“Otto! Oh, thank God you found him and thank you for calling me. Now let’s see the leg…oh no, he’s not able to walk at all with that. I need to put him in the car but I hate to jostle that leg…”

“He needs a tourniquet. I was a medic and I’m an old hand with those. Let’s see… If we can find a small straight stick…” I stood and began looking around.

“Here’s one that’ll work.” I broke it to the right length and took one of my shoe laces and fashioned a tourniquet to stabilize Otto’s leg. We were then able to lift Otto and put him in the back of Sam’s car.

“I can’t thank you enough.” Reaching for his wallet, Sam pulled out a few twenties.

“Oh no…I don’t want anything.”

“Oh but it’s only right—”

“No. Really. I – would it be okay for me to call you in a day or two…just to see how Otto’s doing?”

“Absolutely. Thank you again.”

And off he went with Otto. My heart did this weird twist when the car pulled away. Man, I hope he pulls through. Through the rest of the day and days following, I found myself thinking about Otto and hoping he was all right. It felt good to be concerned about someone else for a change…even if it was a dog. Finally, I made the call.

“Sam? Hi, it’s James. I was calling to check on Otto. I hope he’s doing okay.”

“He’s doing really well. He had to have surgery on his leg, but the vet is hopeful he’ll get full use back.”

“Man, that’s great. I’m glad.”

“James…I wanted to ask you – you mentioned you were a medic. Where was that, if you don’t mind my asking?”

“Army. 25th Infantry Division. Most recently stationed in Kandahar. I – I got injured and was medically discharged a couple years back.”

“Oh wow. That’s amazing. I guess you have no idea who Otto was in his former life.”

“Former life?"

Sam laughed. “Well, not in a reincarnation sense of the word, but – well…” He took a deep breath. “Otto was a bomb-sniffing dog in Iraq.”

I listened, incredulous.

“He’s credited with saving countless lives over his ten year career. He was my brother’s war buddy. Otto came home, but–" Sam's voice faltered. "–unfortunately my brother did not. I was able to adopt Otto.”

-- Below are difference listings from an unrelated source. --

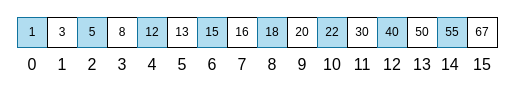
jeremy8551/DrawIO_Store keeps this draw.io diagram as 时间复杂度相关2.drawio. Above is the earlier version. Source tidied: cells renumbered, new cells numbered last; positions are measured from the earlier drawing's top-left corner, leaving out a move shared by most shapes. Both pictures are drawn from the tidied source at 100%, with x=0, y=0 at pixel (17, 17).
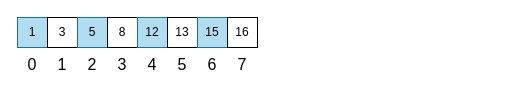
Above is the later version.

Commit message:
更新时间复杂度相关2.drawio

Diff of the diagram source:
```diff
@@
-    <mxCell id="10" value="18" style="whiteSpace=wrap;html=1;direction=south;fillColor=#b1ddf0;strokeColor=#10739e;" parent="1" vertex="1">
-      <mxGeometry x="240" width="30" height="30" as="geometry" />
-    </mxCell>
-    <mxCell id="11" value="20" style="whiteSpace=wrap;html=1;direction=south;" parent="1" vertex="1">
-      <mxGeometry x="270" width="30" height="30" as="geometry" />
-    </mxCell>
-    <mxCell id="12" value="22" style="whiteSpace=wrap;html=1;direction=south;fillColor=#b1ddf0;strokeColor=#10739e;" parent="1" vertex="1">
-      <mxGeometry x="300" width="30" height="30" as="geometry" />
-    </mxCell>
-    <mxCell id="13" value="30" style="whiteSpace=wrap;html=1;direction=south;" parent="1" vertex="1">
-      <mxGeometry x="330" width="30" height="30" as="geometry" />
-    </mxCell>
-    <mxCell id="14" value="40" style="whiteSpace=wrap;html=1;direction=south;fillColor=#b1ddf0;strokeColor=#10739e;" parent="1" vertex="1">
-      <mxGeometry x="360" width="30" height="30" as="geometry" />
-    </mxCell>
-    <mxCell id="15" value="50" style="whiteSpace=wrap;html=1;direction=south;" parent="1" vertex="1">
-      <mxGeometry x="390" width="30" height="30" as="geometry" />
-    </mxCell>
-    <mxCell id="16" value="55" style="whiteSpace=wrap;html=1;direction=south;fillColor=#b1ddf0;strokeColor=#10739e;" parent="1" vertex="1">
-      <mxGeometry x="420" width="30" height="30" as="geometry" />
-    </mxCell>
-    <mxCell id="17" value="67" style="whiteSpace=wrap;html=1;direction=south;" parent="1" vertex="1">
-      <mxGeometry x="450" width="30" height="30" as="geometry" />
-    </mxCell>
@@
-    <mxCell id="26" value="8" style="text;html=1;strokeColor=none;fillColor=none;align=center;verticalAlign=middle;whiteSpace=wrap;rounded=0;fontSize=16;" parent="1" vertex="1">
-      <mxGeometry x="244" y="40" width="22" height="13" as="geometry" />
-    </mxCell>
-    <mxCell id="27" value="9" style="text;html=1;strokeColor=none;fillColor=none;align=center;verticalAlign=middle;whiteSpace=wrap;rounded=0;fontSize=16;" parent="1" vertex="1">
-      <mxGeometry x="274" y="40" width="22" height="13" as="geometry" />
-    </mxCell>
-    <mxCell id="28" value="10" style="text;html=1;strokeColor=none;fillColor=none;align=center;verticalAlign=middle;whiteSpace=wrap;rounded=0;fontSize=16;" parent="1" vertex="1">
-      <mxGeometry x="304" y="40" width="22" height="13" as="geometry" />
-    </mxCell>
-    <mxCell id="29" value="11" style="text;html=1;strokeColor=none;fillColor=none;align=center;verticalAlign=middle;whiteSpace=wrap;rounded=0;fontSize=16;" parent="1" vertex="1">
-      <mxGeometry x="334" y="40" width="22" height="13" as="geometry" />
-    </mxCell>
-    <mxCell id="30" value="12&lt;span style=&quot;white-space: pre;&quot;&gt;&lt;br&gt;&lt;/span&gt;" style="text;html=1;strokeColor=none;fillColor=none;align=center;verticalAlign=middle;whiteSpace=wrap;rounded=0;fontSize=16;" parent="1" vertex="1">
-      <mxGeometry x="364" y="40" width="22" height="13" as="geometry" />
-    </mxCell>
-    <mxCell id="31" value="13" style="text;html=1;strokeColor=none;fillColor=none;align=center;verticalAlign=middle;whiteSpace=wrap;rounded=0;fontSize=16;" parent="1" vertex="1">
-      <mxGeometry x="394" y="40" width="22" height="13" as="geometry" />
-    </mxCell>
-    <mxCell id="32" value="14&amp;nbsp;" style="text;html=1;strokeColor=none;fillColor=none;align=center;verticalAlign=middle;whiteSpace=wrap;rounded=0;fontSize=16;" parent="1" vertex="1">
-      <mxGeometry x="424" y="40" width="22" height="13" as="geometry" />
-    </mxCell>
-    <mxCell id="33" value="15" style="text;html=1;strokeColor=none;fillColor=none;align=center;verticalAlign=middle;whiteSpace=wrap;rounded=0;fontSize=16;" parent="1" vertex="1">
-      <mxGeometry x="454" y="40" width="22" height="13" as="geometry" />
-    </mxCell>
```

I felt tears sting my eyes. “Man. I’m sorry about your brother. I lost a lot of friends over there too.”

“Thanks. I’m just glad you were in the right place at the right time to find Otto…to save him. Thank you.”

Hanging up, for the first time in a long time I felt a…what was it? A lightness, maybe. A lessening of the guilt over the fact that I came back while so many others didn’t. A feeling that maybe—just maybe, things were going to be all right.

Lacing up my shoes for a run I had an idea. Maybe I’d run by the local animal shelter. Maybe find my own Otto. Or Daisy. As I locked the door behind me, I found myself whistling.